[Stored records]
★ ★ ★
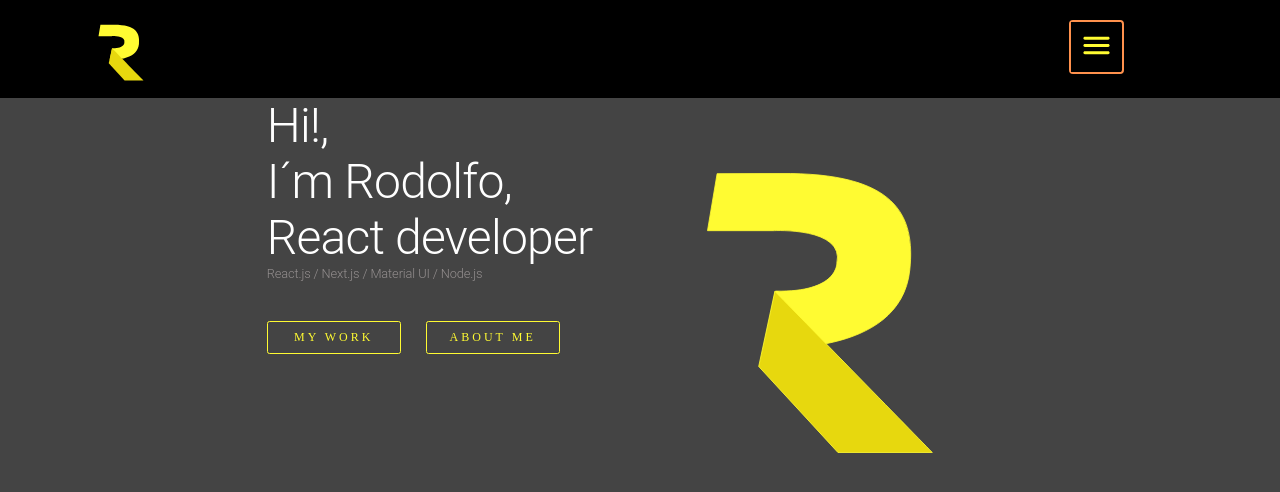
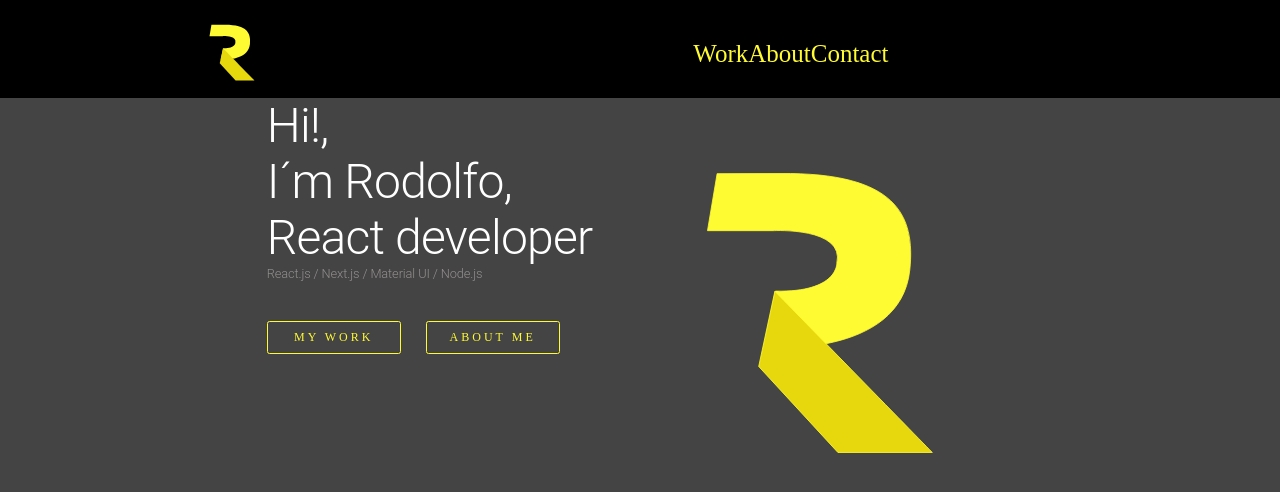
Before and after one commit to rrorrolfo/next_portfolio, a Next.js app: page / in a window 1280 px wide. Shown: the top 492 px of the page. Built offline with nearby package versions, Linux system fonts and the light colour scheme.

Commit message:
Created and styled navigation menu for navigation links

```diff
--- a/components/navigation/index.tsx
+++ b/components/navigation/index.tsx
@@ -3,6 +3,7 @@ import Grid from "@mui/material/Unstable_Grid2";
 
 import DropdownMenu from "./components";
 import styles from "./navigation.module.css";
+import { pagesItems } from "./menuItems";
 
 import { SmallR } from "../logos";
 
@@ -11,10 +12,11 @@ const Navigation = () => {
     <Grid
       container
       xs={11}
+      md={12}
       component="nav"
       className={styles.navigationContainer}
     >
-      <Grid xs={8} sm={9} className={styles.logoContaine}>
+      <Grid xs={8} sm={9} md={3} lg={2} className={styles.logoContaine}>
         <a
           href="/"
           title="Home"
@@ -25,15 +27,21 @@ const Navigation = () => {
           <SmallR />
         </a>
       </Grid>
-      {/* <Grid md={6} lg={6} className={styles.mainNavContainer}>
+      <Grid md={6} lg={4} className={styles.mainNavContainer}>
         <Grid container>
-          <Grid>
-            <a href="/work" title="Work" className="mainNavLink">
-              work
-            </a>
-          </Grid>
+          {pagesItems.map(({ id, text, to, title }) => (
+            <Grid
+              key={id}
+              md={12 / pagesItems.length}
+              className={styles.mainNavLink}
+            >
+              <a href={to} title={title}>
+                {text}
+              </a>
+            </Grid>
+          ))}
         </Grid>
-      </Grid> */}
+      </Grid>
       <Grid xs={2} sm={1} className={styles.menu}>
         <DropdownMenu />
       </Grid>
--- a/components/navigation/navigation.module.css
+++ b/components/navigation/navigation.module.css
@@ -1,7 +1,3 @@
-.navigationContainer a {
-  color: rgb(0, 0, 0);
-}
-
 @media (min-width: 600px) {
   .navigationContainer a {
     padding: 0 !important;
@@ -21,6 +17,7 @@
 
 .mainNavContainer {
   display: none;
+  text-align: right;
 }
 
 .menu {
@@ -31,7 +28,9 @@
 .mainNavLink {
   margin-top: 20px;
   display: inline-block;
-  text-decoration: none;
+  color: var(--yellow-brand);
+  font-size: 25px;
+  max-width: 160px;
 }
 
 .mainNavLink:hover {
@@ -40,6 +39,10 @@
 
 @media (min-width: 900px) {
   .mainNavContainer {
-    display: block;
+    display: initial;
+  }
+
+  .menu {
+    display: none;
   }
 }
```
★ ★ ★
▶ [TASK]: After removing the pictures, set down every record above exactly as it stands.

▶ [OUTPUT OF THE TASK]:
Before and after one commit to rrorrolfo/next_portfolio, a Next.js app: page / in a window 1280 px wide. Shown: the top 492 px of the page. Built offline with nearby package versions, Linux system fonts and the light colour scheme.

Commit message:
Created and styled navigation menu for navigation links

```diff
--- a/components/navigation/index.tsx
+++ b/components/navigation/index.tsx
@@ -3,6 +3,7 @@ import Grid from "@mui/material/Unstable_Grid2";
 
 import DropdownMenu from "./components";
 import styles from "./navigation.module.css";
+import { pagesItems } from "./menuItems";
 
 import { SmallR } from "../logos";
 
@@ -11,10 +12,11 @@ const Navigation = () => {
     <Grid
       container
       xs={11}
+      md={12}
       component="nav"
       className={styles.navigationContainer}
     >
-      <Grid xs={8} sm={9} className={styles.logoContaine}>
+      <Grid xs={8} sm={9} md={3} lg={2} className={styles.logoContaine}>
         <a
           href="/"
           title="Home"
@@ -25,15 +27,21 @@ const Navigation = () => {
           <SmallR />
         </a>
       </Grid>
-      {/* <Grid md={6} lg={6} className={styles.mainNavContainer}>
+      <Grid md={6} lg={4} className={styles.mainNavContainer}>
         <Grid container>
-          <Grid>
-            <a href="/work" title="Work" className="mainNavLink">
-              work
-            </a>
-          </Grid>
+          {pagesItems.map(({ id, text, to, title }) => (
+            <Grid
+              key={id}
+              md={12 / pagesItems.length}
+              className={styles.mainNavLink}
+            >
+              <a href={to} title={title}>
+                {text}
+              </a>
+            </Grid>
+          ))}
         </Grid>
-      </Grid> */}
+      </Grid>
       <Grid xs={2} sm={1} className={styles.menu}>
         <DropdownMenu />
       </Grid>
--- a/components/navigation/navigation.module.css
+++ b/components/navigation/navigation.module.css
@@ -1,7 +1,3 @@
-.navigationContainer a {
-  color: rgb(0, 0, 0);
-}
-
 @media (min-width: 600px) {
   .navigationContainer a {
     padding: 0 !important;
@@ -21,6 +17,7 @@
 
 .mainNavContainer {
   display: none;
+  text-align: right;
 }
 
 .menu {
@@ -31,7 +28,9 @@
 .mainNavLink {
   margin-top: 20px;
   display: inline-block;
-  text-decoration: none;
+  color: var(--yellow-brand);
+  font-size: 25px;
+  max-width: 160px;
 }
 
 .mainNavLink:hover {
@@ -40,6 +39,10 @@
 
 @media (min-width: 900px) {
   .mainNavContainer {
-    display: block;
+    display: initial;
+  }
+
+  .menu {
+    display: none;
   }
 }
```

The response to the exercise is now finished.